[[ Data under study open ]]
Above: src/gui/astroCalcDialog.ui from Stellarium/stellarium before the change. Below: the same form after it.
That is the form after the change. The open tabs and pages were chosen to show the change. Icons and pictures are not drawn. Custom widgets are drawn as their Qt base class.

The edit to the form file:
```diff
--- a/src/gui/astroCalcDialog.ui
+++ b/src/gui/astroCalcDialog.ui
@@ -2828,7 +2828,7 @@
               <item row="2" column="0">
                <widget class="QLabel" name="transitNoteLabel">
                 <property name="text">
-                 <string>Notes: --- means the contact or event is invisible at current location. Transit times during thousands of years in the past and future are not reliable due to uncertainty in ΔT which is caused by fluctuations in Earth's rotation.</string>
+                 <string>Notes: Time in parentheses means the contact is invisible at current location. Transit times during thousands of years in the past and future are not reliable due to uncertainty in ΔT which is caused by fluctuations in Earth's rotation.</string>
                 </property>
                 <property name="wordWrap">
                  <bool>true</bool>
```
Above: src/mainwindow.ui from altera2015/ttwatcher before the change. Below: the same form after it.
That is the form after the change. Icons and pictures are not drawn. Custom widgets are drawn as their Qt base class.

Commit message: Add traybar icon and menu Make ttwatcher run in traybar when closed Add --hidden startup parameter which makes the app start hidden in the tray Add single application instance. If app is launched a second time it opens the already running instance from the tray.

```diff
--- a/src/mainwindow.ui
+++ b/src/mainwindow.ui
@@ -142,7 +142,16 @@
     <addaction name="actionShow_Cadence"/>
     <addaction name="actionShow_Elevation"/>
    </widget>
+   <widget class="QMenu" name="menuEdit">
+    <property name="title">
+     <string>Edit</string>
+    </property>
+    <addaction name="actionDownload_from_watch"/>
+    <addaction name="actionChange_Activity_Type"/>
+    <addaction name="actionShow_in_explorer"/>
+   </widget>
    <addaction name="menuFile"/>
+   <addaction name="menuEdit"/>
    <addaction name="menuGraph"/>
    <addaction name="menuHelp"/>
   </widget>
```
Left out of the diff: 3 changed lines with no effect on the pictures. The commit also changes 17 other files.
[[ Data under study closed ]]
[[ Data under study open ]]
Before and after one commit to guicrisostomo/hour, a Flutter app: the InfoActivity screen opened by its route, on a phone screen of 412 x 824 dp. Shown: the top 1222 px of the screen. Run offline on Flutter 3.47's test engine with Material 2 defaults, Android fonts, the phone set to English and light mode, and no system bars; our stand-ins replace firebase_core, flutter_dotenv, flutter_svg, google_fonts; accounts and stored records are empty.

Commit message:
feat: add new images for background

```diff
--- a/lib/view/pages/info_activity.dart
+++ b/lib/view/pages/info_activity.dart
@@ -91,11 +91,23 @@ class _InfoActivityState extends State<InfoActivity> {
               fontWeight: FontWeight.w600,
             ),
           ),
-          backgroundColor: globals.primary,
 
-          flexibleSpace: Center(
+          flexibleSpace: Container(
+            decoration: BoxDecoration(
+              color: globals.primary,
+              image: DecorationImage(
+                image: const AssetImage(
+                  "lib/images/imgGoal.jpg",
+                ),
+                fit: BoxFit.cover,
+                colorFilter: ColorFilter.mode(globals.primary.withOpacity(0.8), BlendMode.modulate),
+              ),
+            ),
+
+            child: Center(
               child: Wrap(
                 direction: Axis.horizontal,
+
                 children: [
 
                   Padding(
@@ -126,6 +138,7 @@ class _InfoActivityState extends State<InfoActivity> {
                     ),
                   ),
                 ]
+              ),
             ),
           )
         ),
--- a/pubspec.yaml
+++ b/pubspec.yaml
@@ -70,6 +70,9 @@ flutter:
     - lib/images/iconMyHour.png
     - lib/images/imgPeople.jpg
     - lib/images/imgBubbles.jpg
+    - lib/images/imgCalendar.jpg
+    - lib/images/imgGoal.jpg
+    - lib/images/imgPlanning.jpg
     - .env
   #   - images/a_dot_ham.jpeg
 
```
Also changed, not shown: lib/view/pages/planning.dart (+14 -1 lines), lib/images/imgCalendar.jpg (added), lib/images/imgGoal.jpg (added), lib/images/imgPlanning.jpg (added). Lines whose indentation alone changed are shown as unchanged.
[[ Data under study closed ]]
**Required action**: Report every line of the data above that contains the string "mainwindow" by copying it in full.

**Task result**:
Above: src/mainwindow.ui from altera2015/ttwatcher before the change. Below: the same form after it.
--- a/src/mainwindow.ui
+++ b/src/mainwindow.ui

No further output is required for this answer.